▶ _Exercise aim_
Each line of the data below goes into the copy exactly; pictures do not.

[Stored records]
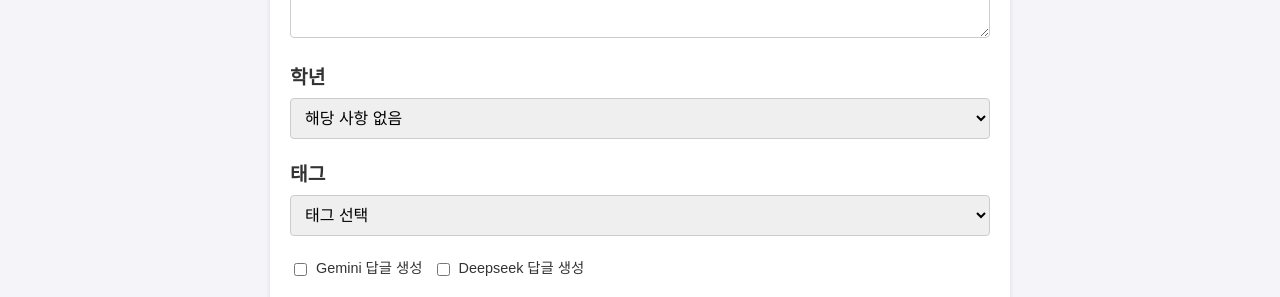
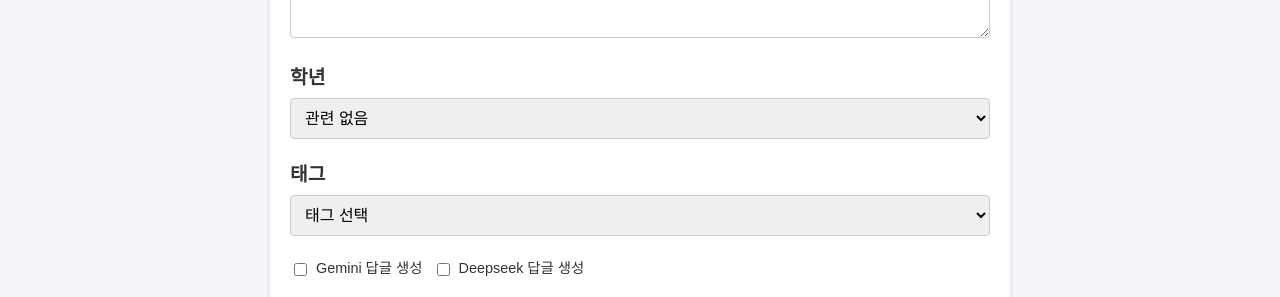
Before and after one commit to funkevin0426/SLAVE, a Flask app: page /write in a window 1280 px wide. Shown: the part 403-700 px from the top of the page. Run offline with Flask 3, Linux system fonts and the light colour scheme.

```diff
--- a/templates/write.html
+++ b/templates/write.html
@@ -108,7 +108,7 @@
       <div class="form-group">
         <label for="grade">학년</label>
         <select id="grade">
-          <option value="정보 받지 못함">해당 사항 없음</option>
+          <option value="학년 관련 없음">관련 없음</option>
           <option value="초등학교 1학년">초등학교 1학년</option>
           <option value="초등학교 2학년">초등학교 2학년</option>
           <option value="초등학교 3학년">초등학교 3학년</option>
```
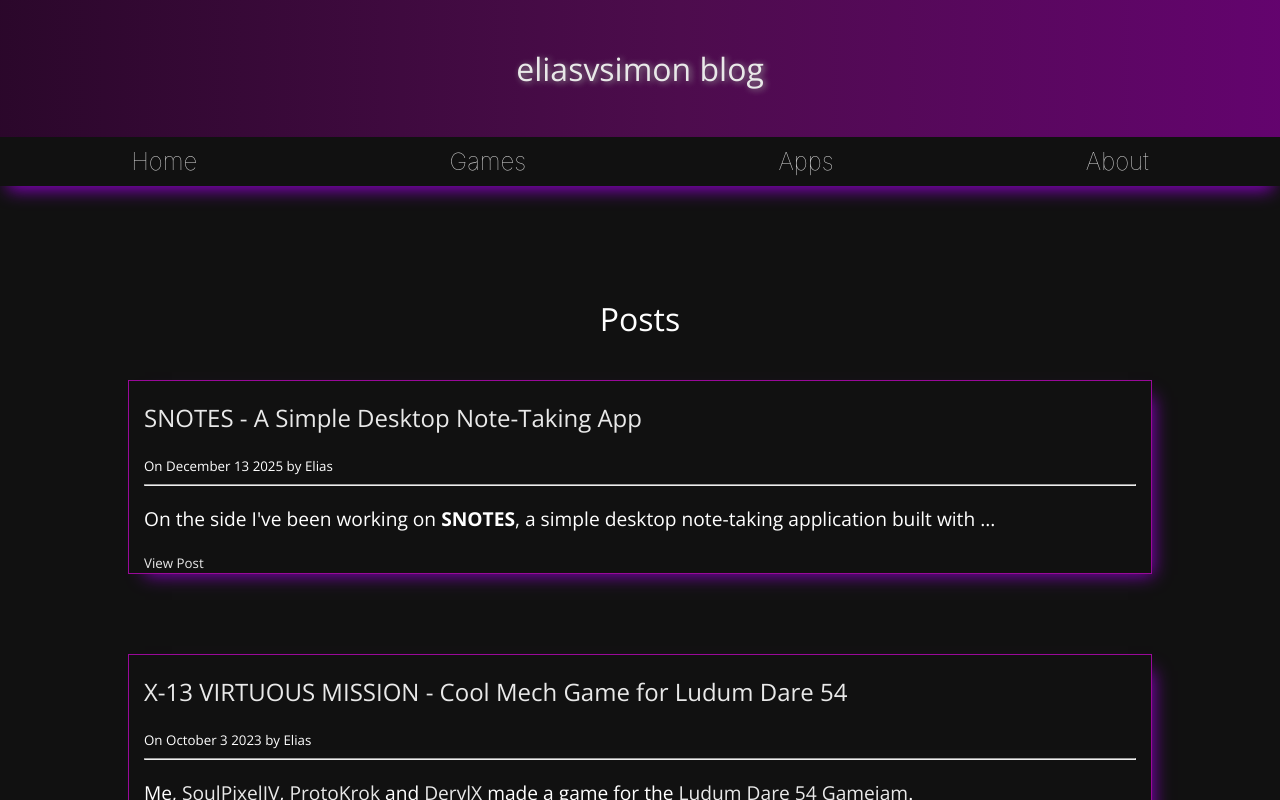
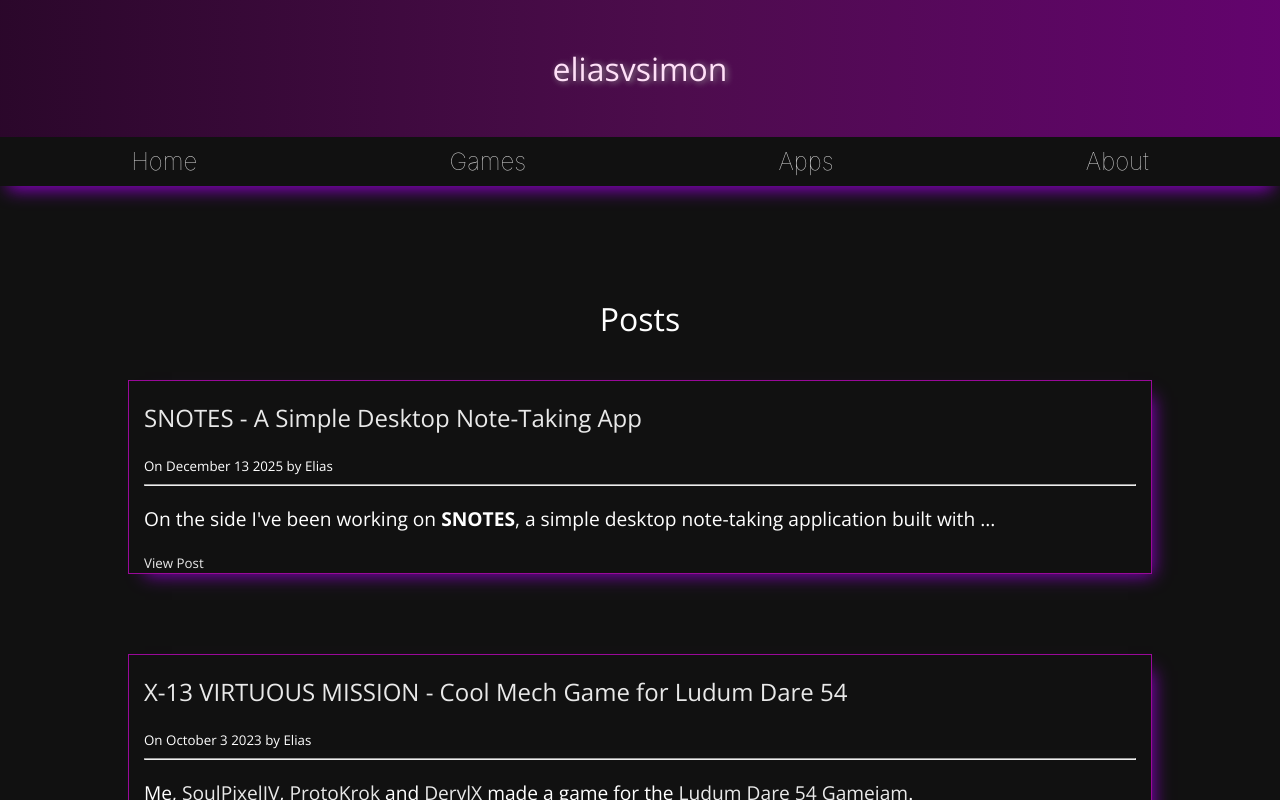
Before and after one commit to EliasVincent/eliasvsimon-react-blog, a React (Create React App) app: page / in a window 1280 px wide. Shown: the top 800 px of the page. Built offline with nearby package versions, Linux system fonts and the light colour scheme.

Commit message:
underline improvements

```diff
--- a/src/components/Header.js
+++ b/src/components/Header.js
@@ -6,7 +6,7 @@
 const Header = () => {
     return (
         <div className="header">
-            <Link to="/"><h1>eliasvsimon blog</h1></Link>
+            <Link to="/"><h1>eliasvsimon</h1></Link>
         </div>
     )
 }
--- a/src/components/components.css
+++ b/src/components/components.css
@@ -71,6 +71,11 @@
     padding: 10px 20px;
 
     text-align: center;
+}
+
+.header a {
+    text-decoration: none;
+    color: inherit;
 }
 
 @keyframes Diagonal {
--- a/src/pages/pages.css
+++ b/src/pages/pages.css
@@ -3,15 +3,15 @@
 }
 
 a{
-    text-decoration: none;
+    text-decoration: underline;
     color: rgb(233, 233, 233);
     font-weight: lighter;
 }
 
 a:hover {
     color: rgb(151, 53, 122);
-
-    transition: 0.2s ease-out;
+    /* text-decoration: underline; */
+    transition: 0.15s ease-out;
 }
 
 p{
```
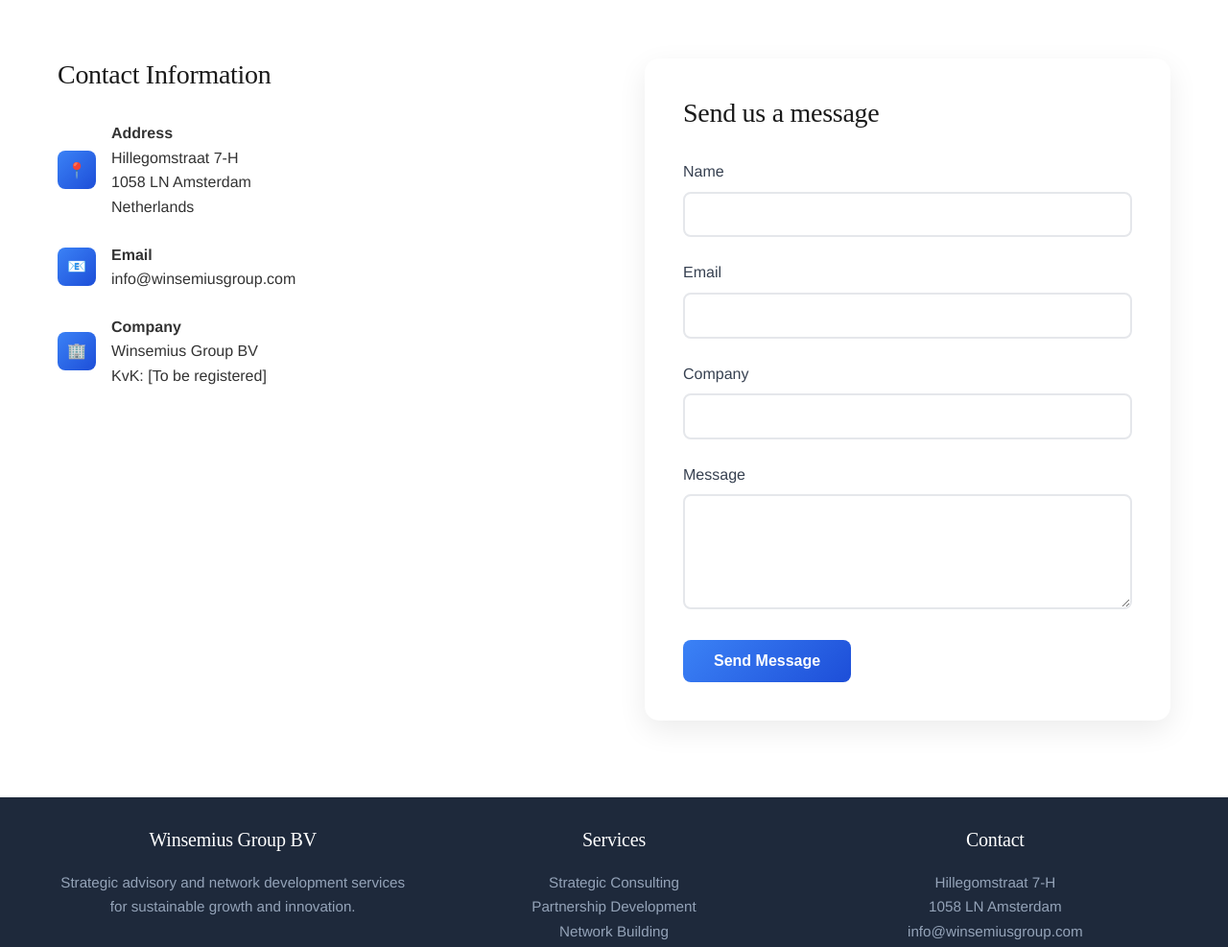
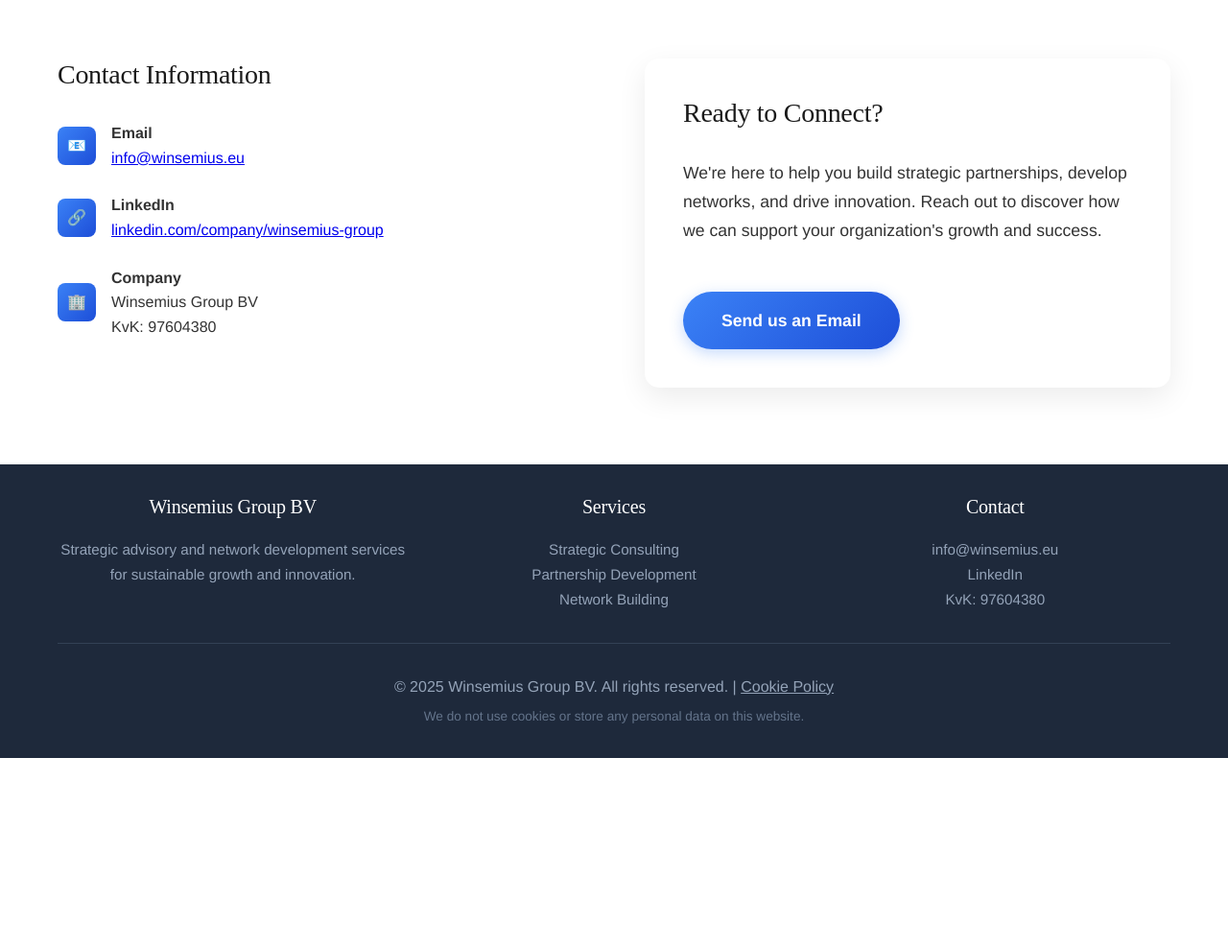
Before and after one commit to BramAlkema/winsemius.eu, a plain HTML site: page index.html in a window 1280 px wide. Shown: the part 2452-3439 px from the top of the page at 96% size. After the commit the page ends 3242 px from the top, so only its background shows below. Drawn offline with Linux system fonts and the light colour scheme.

Commit message:
Update index.html

```diff
--- a/index.html
+++ b/index.html
@@ -554,19 +554,17 @@
                     <div class="contact-info">
                         <h3>Contact Information</h3>
                         <div class="contact-item">
-                            <div class="contact-icon">📍</div>
+                            <div class="contact-icon">📧</div>
                             <div>
-                                <strong>Address</strong><br>
-                                Hillegomstraat 7-H<br>
-                                1058 LN Amsterdam<br>
-                                Netherlands
+                                <strong>Email</strong><br>
+                                <a href="mailto:info@winsemius.eu">info@winsemius.eu</a>
                             </div>
                         </div>
                         <div class="contact-item">
-                            <div class="contact-icon">📧</div>
+                            <div class="contact-icon">🔗</div>
                             <div>
-                                <strong>Email</strong><br>
-                                info@winsemiusgroup.com
+                                <strong>LinkedIn</strong><br>
+                                <a href="https://www.linkedin.com/company/winsemius-group/" target="_blank" rel="noopener">linkedin.com/company/winsemius-group</a>
                             </div>
                         </div>
                         <div class="contact-item">
@@ -574,31 +572,14 @@
                             <div>
                                 <strong>Company</strong><br>
                                 Winsemius Group BV<br>
-                                KvK: [To be registered]
+                                KvK: 97604380
                             </div>
                         </div>
                     </div>
                     <div class="contact-form">
-                        <h3>Send us a message</h3>
-                        <form>
-                            <div class="form-group">
-                                <label for="name">Name</label>
-                                <input type="text" id="name" name="name" required>
-                            </div>
-                            <div class="form-group">
-                                <label for="email">Email</label>
-                                <input type="email" id="email" name="email" required>
-                            </div>
-                            <div class="form-group">
-                                <label for="company">Company</label>
-                                <input type="text" id="company" name="company">
-                            </div>
-                            <div class="form-group">
-                                <label for="message">Message</label>
-                                <textarea id="message" name="message" required></textarea>
-                            </div>
-                            <button type="submit" class="submit-btn">Send Message</button>
-                        </form>
+                        <h3>Ready to Connect?</h3>
+                        <p style="font-size: 1.1rem; line-height: 1.7; margin-bottom: 2rem;">We're here to help you build strategic partnerships, develop networks, and drive innovation. Reach out to discover how we can support your organization's growth and success.</p>
+                        <a href="mailto:info@winsemius.eu" class="cta-button" style="display: inline-block; margin-top: 1rem;">Send us an Email</a>
                     </div>
                 </div>
             </div>
@@ -620,13 +601,14 @@
                 </div>
                 <div class="footer-section">
                     <h4>Contact</h4>
-                    <p>Hillegomstraat 7-H</p>
-                    <p>1058 LN Amsterdam</p>
-                    <p>info@winsemiusgroup.com</p>
+                    <p><a href="mailto:info@winsemius.eu">info@winsemius.eu</a></p>
+                    <p><a href="https://www.linkedin.com/company/winsemius-group/" target="_blank" rel="noopener">LinkedIn</a></p>
+                    <p>KvK: 97604380</p>
                 </div>
             </div>
             <div class="footer-bottom">
-                <p>&copy; 2025 Winsemius Group BV. All rights reserved.</p>
+                <p>&copy; 2025 Winsemius Group BV. All rights reserved. | <a href="#" style="color: #94a3b8;">Cookie Policy</a></p>
+                <p style="font-size: 0.85rem; margin-top: 0.5rem; color: #64748b;">We do not use cookies or store any personal data on this website.</p>
             </div>
         </div>
     </footer>
@@ -641,13 +623,6 @@
                 });
             });
         });
-
-        // Form submission handling
-        document.querySelector('form').addEventListener('submit', function(e) {
-            e.preventDefault();
-            alert('Thank you for your message! We will get back to you soon.');
-            this.reset();
-        });
     </script>
 </body>
 </html>
```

▶ _Task answer_
Before and after one commit to funkevin0426/SLAVE, a Flask app: page /write in a window 1280 px wide. Shown: the part 403-700 px from the top of the page. Run offline with Flask 3, Linux system fonts and the light colour scheme.

```diff
--- a/templates/write.html
+++ b/templates/write.html
@@ -108,7 +108,7 @@
       <div class="form-group">
         <label for="grade">학년</label>
         <select id="grade">
-          <option value="정보 받지 못함">해당 사항 없음</option>
+          <option value="학년 관련 없음">관련 없음</option>
           <option value="초등학교 1학년">초등학교 1학년</option>
           <option value="초등학교 2학년">초등학교 2학년</option>
           <option value="초등학교 3학년">초등학교 3학년</option>
```
Before and after one commit to EliasVincent/eliasvsimon-react-blog, a React (Create React App) app: page / in a window 1280 px wide. Shown: the top 800 px of the page. Built offline with nearby package versions, Linux system fonts and the light colour scheme.

Commit message:
underline improvements

```diff
--- a/src/components/Header.js
+++ b/src/components/Header.js
@@ -6,7 +6,7 @@
 const Header = () => {
     return (
         <div className="header">
-            <Link to="/"><h1>eliasvsimon blog</h1></Link>
+            <Link to="/"><h1>eliasvsimon</h1></Link>
         </div>
     )
 }
--- a/src/components/components.css
+++ b/src/components/components.css
@@ -71,6 +71,11 @@
     padding: 10px 20px;
 
     text-align: center;
+}
+
+.header a {
+    text-decoration: none;
+    color: inherit;
 }
 
 @keyframes Diagonal {
--- a/src/pages/pages.css
+++ b/src/pages/pages.css
@@ -3,15 +3,15 @@
 }
 
 a{
-    text-decoration: none;
+    text-decoration: underline;
     color: rgb(233, 233, 233);
     font-weight: lighter;
 }
 
 a:hover {
     color: rgb(151, 53, 122);
-
-    transition: 0.2s ease-out;
+    /* text-decoration: underline; */
+    transition: 0.15s ease-out;
 }
 
 p{
```
Before and after one commit to BramAlkema/winsemius.eu, a plain HTML site: page index.html in a window 1280 px wide. Shown: the part 2452-3439 px from the top of the page at 96% size. After the commit the page ends 3242 px from the top, so only its background shows below. Drawn offline with Linux system fonts and the light colour scheme.

Commit message:
Update index.html

```diff
--- a/index.html
+++ b/index.html
@@ -554,19 +554,17 @@
                     <div class="contact-info">
                         <h3>Contact Information</h3>
                         <div class="contact-item">
-                            <div class="contact-icon">📍</div>
+                            <div class="contact-icon">📧</div>
                             <div>
-                                <strong>Address</strong><br>
-                                Hillegomstraat 7-H<br>
-                                1058 LN Amsterdam<br>
-                                Netherlands
+                                <strong>Email</strong><br>
+                                <a href="mailto:info@winsemius.eu">info@winsemius.eu</a>
                             </div>
                         </div>
                         <div class="contact-item">
-                            <div class="contact-icon">📧</div>
+                            <div class="contact-icon">🔗</div>
                             <div>
-                                <strong>Email</strong><br>
-                                info@winsemiusgroup.com
+                                <strong>LinkedIn</strong><br>
+                                <a href="https://www.linkedin.com/company/winsemius-group/" target="_blank" rel="noopener">linkedin.com/company/winsemius-group</a>
                             </div>
                         </div>
                         <div class="contact-item">
@@ -574,31 +572,14 @@
                             <div>
                                 <strong>Company</strong><br>
                                 Winsemius Group BV<br>
-                                KvK: [To be registered]
+                                KvK: 97604380
                             </div>
                         </div>
                     </div>
                     <div class="contact-form">
-                        <h3>Send us a message</h3>
-                        <form>
-                            <div class="form-group">
-                                <label for="name">Name</label>
-                                <input type="text" id="name" name="name" required>
-                            </div>
-                            <div class="form-group">
-                                <label for="email">Email</label>
-                                <input type="email" id="email" name="email" required>
-                            </div>
-                            <div class="form-group">
-                                <label for="company">Company</label>
-                                <input type="text" id="company" name="company">
-                            </div>
-                            <div class="form-group">
-                                <label for="message">Message</label>
-                                <textarea id="message" name="message" required></textarea>
-                            </div>
-                            <button type="submit" class="submit-btn">Send Message</button>
-                        </form>
+                        <h3>Ready to Connect?</h3>
+                        <p style="font-size: 1.1rem; line-height: 1.7; margin-bottom: 2rem;">We're here to help you build strategic partnerships, develop networks, and drive innovation. Reach out to discover how we can support your organization's growth and success.</p>
+                        <a href="mailto:info@winsemius.eu" class="cta-button" style="display: inline-block; margin-top: 1rem;">Send us an Email</a>
                     </div>
                 </div>
             </div>
@@ -620,13 +601,14 @@
                 </div>
                 <div class="footer-section">
                     <h4>Contact</h4>
-                    <p>Hillegomstraat 7-H</p>
-                    <p>1058 LN Amsterdam</p>
-                    <p>info@winsemiusgroup.com</p>
+                    <p><a href="mailto:info@winsemius.eu">info@winsemius.eu</a></p>
+                    <p><a href="https://www.linkedin.com/company/winsemius-group/" target="_blank" rel="noopener">LinkedIn</a></p>
+                    <p>KvK: 97604380</p>
                 </div>
             </div>
             <div class="footer-bottom">
-                <p>&copy; 2025 Winsemius Group BV. All rights reserved.</p>
+                <p>&copy; 2025 Winsemius Group BV. All rights reserved. | <a href="#" style="color: #94a3b8;">Cookie Policy</a></p>
+                <p style="font-size: 0.85rem; margin-top: 0.5rem; color: #64748b;">We do not use cookies or store any personal data on this website.</p>
             </div>
         </div>
     </footer>
@@ -641,13 +623,6 @@
                 });
             });
         });
-
-        // Form submission handling
-        document.querySelector('form').addEventListener('submit', function(e) {
-            e.preventDefault();
-            alert('Thank you for your message! We will get back to you soon.');
-            this.reset();
-        });
     </script>
 </body>
 </html>
```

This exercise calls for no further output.